European shares end lower on poor inflation data but gain for August

Travel and leisure stocks outperform in August, adding nearly 15%

European shares ended Monday lower, weighed down by weak financial stocks after disappointing German and Italian inflation data, but closed August higher thanks to optimism over new stimulus measures and a Covid-19 vaccine.

The pan-European Stoxx 600 index ended 0.6 per cent lower on the day, with the bulk of losses coming right before the close, in line with declines on Wall Street.

The index added about 2.9 per cent in August, but still remains about 15 per cent below pre-pandemic highs due to middling economic data and a resurgence in Covid-19 cases. It has stuck to a roughly 30-point trading range since June.

Travel and leisure stocks led gains for the month, adding nearly 15 per cent as countries relaxed some virus-driven curbs on travel. Still, the sector remains sensitive to any spikes in cases, and is among the worst performers this year. Financials were the biggest weights on the index for the day, after German and Italian inflation data missed expectations for August.


EU inflation data is due on Tuesday and is widely expected to remain below the European Central Bank’s target.

“There had been speculation as to whether the current crisis would be deflationary or inflationary.

Monday's German inflation data suggests that for the time being the deflationary threat is clearly more pressing than any inflationary one," wrote Carsten Brzeski, chief economist, euro zone and Global Head of Macro at ING.


The Iseq dropped 1 per cent to 6,434 on thin trading volumes. Shares in Swiss-Irish food company Aryzta climbed nearly 10 per cent to 59 cent amid speculation it may be planning to sell off its underperforming US business as part of a restructuring of the group. The baked goods specialist Aryzta has been struggling to halt a decline in earnings, particularly in the US, and negative investor sentiment towards its complex capital structure.

Similar to banks elsewhere in the euro zone, AIB and Bank of Ireland proved the biggest drag on the index, falling 2.5 per cent and 5.3 per cent respectively, on the back of poor Italian and German price data.

Paddy Power Betfair owner Flutter was up another 2 per cent to €140.30 amid a widespread pick-up in recreational and entertainment stocks. Ryanair was down 4.6 per cent at €12.08.


UK markets were closed for a public holiday.


In Europe stocks turned lower following the open of US markets. Shares in Europe were initially higher as higher crude prices boosted oil and gas names while merger talks between major French utilities provided support for the sector.

MSCI’s world equity index, which has risen more than 6 per cent in August, is set for a fifth month of gains as massive monetary and fiscal stimulus outweighs concern about the outlook for a world economy battered by the coronavirus.

The pan- European Stoxx 600 index lost 0.6 per cent . The expectations for the Fed to keep interest rates lower for an extended period kept the dollar in check, with a fourth straight month of declines its longest streak since 2017.

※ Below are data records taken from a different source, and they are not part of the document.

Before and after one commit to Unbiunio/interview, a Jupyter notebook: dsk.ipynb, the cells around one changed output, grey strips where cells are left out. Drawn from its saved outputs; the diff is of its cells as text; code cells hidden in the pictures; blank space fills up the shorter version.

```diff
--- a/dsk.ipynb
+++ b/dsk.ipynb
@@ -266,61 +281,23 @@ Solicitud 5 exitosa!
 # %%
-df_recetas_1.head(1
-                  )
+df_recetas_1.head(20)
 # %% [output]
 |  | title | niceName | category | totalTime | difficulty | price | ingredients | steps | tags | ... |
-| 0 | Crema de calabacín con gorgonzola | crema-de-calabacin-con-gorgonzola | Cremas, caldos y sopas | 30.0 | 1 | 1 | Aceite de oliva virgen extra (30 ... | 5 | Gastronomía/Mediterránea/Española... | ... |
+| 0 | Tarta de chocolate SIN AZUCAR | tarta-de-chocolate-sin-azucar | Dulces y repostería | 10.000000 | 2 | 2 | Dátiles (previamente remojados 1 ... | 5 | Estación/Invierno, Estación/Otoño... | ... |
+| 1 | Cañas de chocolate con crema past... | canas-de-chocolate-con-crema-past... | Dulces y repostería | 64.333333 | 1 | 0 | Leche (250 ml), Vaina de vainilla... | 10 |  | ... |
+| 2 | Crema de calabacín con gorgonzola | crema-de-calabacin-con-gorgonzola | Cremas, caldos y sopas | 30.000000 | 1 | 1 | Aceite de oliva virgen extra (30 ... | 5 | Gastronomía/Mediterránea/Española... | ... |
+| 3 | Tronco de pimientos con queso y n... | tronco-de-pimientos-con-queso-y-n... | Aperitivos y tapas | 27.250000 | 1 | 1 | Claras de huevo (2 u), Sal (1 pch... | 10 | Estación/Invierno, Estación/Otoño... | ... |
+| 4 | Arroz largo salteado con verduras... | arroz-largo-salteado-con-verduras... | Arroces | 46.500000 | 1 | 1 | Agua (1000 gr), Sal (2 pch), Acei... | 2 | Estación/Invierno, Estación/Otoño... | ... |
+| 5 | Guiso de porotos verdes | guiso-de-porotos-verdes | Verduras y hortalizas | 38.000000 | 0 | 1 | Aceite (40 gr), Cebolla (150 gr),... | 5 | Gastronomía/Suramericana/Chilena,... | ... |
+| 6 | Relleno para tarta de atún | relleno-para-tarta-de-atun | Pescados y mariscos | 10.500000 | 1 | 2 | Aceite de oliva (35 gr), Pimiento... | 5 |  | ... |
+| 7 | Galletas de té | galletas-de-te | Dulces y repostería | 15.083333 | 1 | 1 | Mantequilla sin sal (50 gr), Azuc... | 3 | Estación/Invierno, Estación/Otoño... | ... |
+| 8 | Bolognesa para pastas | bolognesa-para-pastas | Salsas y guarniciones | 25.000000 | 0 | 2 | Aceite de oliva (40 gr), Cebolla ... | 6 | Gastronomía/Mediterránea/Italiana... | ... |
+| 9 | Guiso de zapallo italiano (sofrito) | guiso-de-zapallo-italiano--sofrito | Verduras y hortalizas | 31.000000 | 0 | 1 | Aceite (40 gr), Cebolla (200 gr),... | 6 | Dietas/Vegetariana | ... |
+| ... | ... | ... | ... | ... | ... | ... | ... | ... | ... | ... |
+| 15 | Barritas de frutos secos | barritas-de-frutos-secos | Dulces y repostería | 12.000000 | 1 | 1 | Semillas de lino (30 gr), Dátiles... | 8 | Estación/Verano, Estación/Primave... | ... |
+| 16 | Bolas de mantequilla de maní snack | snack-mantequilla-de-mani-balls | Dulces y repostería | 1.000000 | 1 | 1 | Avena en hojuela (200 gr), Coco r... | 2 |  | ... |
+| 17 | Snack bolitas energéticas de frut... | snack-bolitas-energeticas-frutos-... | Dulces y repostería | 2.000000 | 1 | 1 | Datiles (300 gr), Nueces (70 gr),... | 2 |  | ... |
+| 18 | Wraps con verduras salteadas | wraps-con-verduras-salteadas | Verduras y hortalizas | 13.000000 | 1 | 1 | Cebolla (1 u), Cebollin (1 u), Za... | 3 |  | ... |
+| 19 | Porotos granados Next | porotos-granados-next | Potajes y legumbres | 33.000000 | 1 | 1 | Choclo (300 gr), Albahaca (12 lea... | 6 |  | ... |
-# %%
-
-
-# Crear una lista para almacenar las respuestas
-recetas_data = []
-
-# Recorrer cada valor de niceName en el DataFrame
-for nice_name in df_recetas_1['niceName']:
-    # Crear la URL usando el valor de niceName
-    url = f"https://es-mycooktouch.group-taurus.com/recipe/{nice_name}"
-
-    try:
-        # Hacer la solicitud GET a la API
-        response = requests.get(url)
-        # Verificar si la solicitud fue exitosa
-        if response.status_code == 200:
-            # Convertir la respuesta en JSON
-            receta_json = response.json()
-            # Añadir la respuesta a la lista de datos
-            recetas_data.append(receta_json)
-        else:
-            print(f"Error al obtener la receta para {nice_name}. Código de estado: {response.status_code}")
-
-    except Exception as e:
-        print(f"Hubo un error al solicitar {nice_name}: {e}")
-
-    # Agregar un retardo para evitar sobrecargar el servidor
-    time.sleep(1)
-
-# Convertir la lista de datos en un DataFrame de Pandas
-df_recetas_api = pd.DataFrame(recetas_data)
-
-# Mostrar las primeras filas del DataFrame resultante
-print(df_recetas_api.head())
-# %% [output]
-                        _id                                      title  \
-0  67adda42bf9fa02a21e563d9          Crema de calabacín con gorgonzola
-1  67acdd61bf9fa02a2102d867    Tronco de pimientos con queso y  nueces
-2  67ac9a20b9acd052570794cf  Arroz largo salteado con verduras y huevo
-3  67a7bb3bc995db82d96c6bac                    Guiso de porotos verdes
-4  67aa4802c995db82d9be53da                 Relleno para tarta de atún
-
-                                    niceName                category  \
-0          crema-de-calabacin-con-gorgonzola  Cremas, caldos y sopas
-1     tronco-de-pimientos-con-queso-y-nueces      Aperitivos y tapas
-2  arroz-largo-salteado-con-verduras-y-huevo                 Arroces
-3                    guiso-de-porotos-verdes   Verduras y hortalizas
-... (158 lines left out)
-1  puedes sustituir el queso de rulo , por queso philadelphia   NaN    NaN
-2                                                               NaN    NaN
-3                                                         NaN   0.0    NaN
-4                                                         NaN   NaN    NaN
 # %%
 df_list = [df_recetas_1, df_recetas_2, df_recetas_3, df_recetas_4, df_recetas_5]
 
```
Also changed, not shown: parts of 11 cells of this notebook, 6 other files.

Europe's utility sector featured among the top gainers on Monday, with shares in French water management company Suez jumping 18 per cent after Veolia Environnement offered €2.9 billion for a 29.9 per cent stake in the company.


US stocks traded mixed, near all-time highs, as investors evaluated the outlook for global growth and central bank stimulus to counter the pandemic.

The Dow Jones Industrial Average led losses after its components were revamped, while the S&P 500 Index was little changed as it headed for a fifth straight monthly advance, the longest run in almost two years. Apple led Nasdaq gauges higher after its stock split four for one, while Microsoft and Walmart fell after China said it could block a possible sale of short-video app TikTok.

The Dow Industrial's constitution changed Monday after Apple's split, with the iPhone maker's weighting down to 2.9 per cent from 12 per cent. To maintain tech's relative sway in the blue-chip index, the overseers added Salesforce, ending Exxon Mobil's long run.

Amgen and Honeywell also joined, replacing Pfizer and Raytheon. Tesla's five-for-one split also took effect. With the S&P 500 up 7 per cent and 10-year treasury yields 20 basis points higher this month, investors have taken comfort in the global economy's reemergence from virus shutdowns. – Additional reporting Bloomberg/Reuters

Eoin Burke-Kennedy

Eoin Burke-Kennedy

Eoin Burke-Kennedy is Economics Correspondent of The Irish Times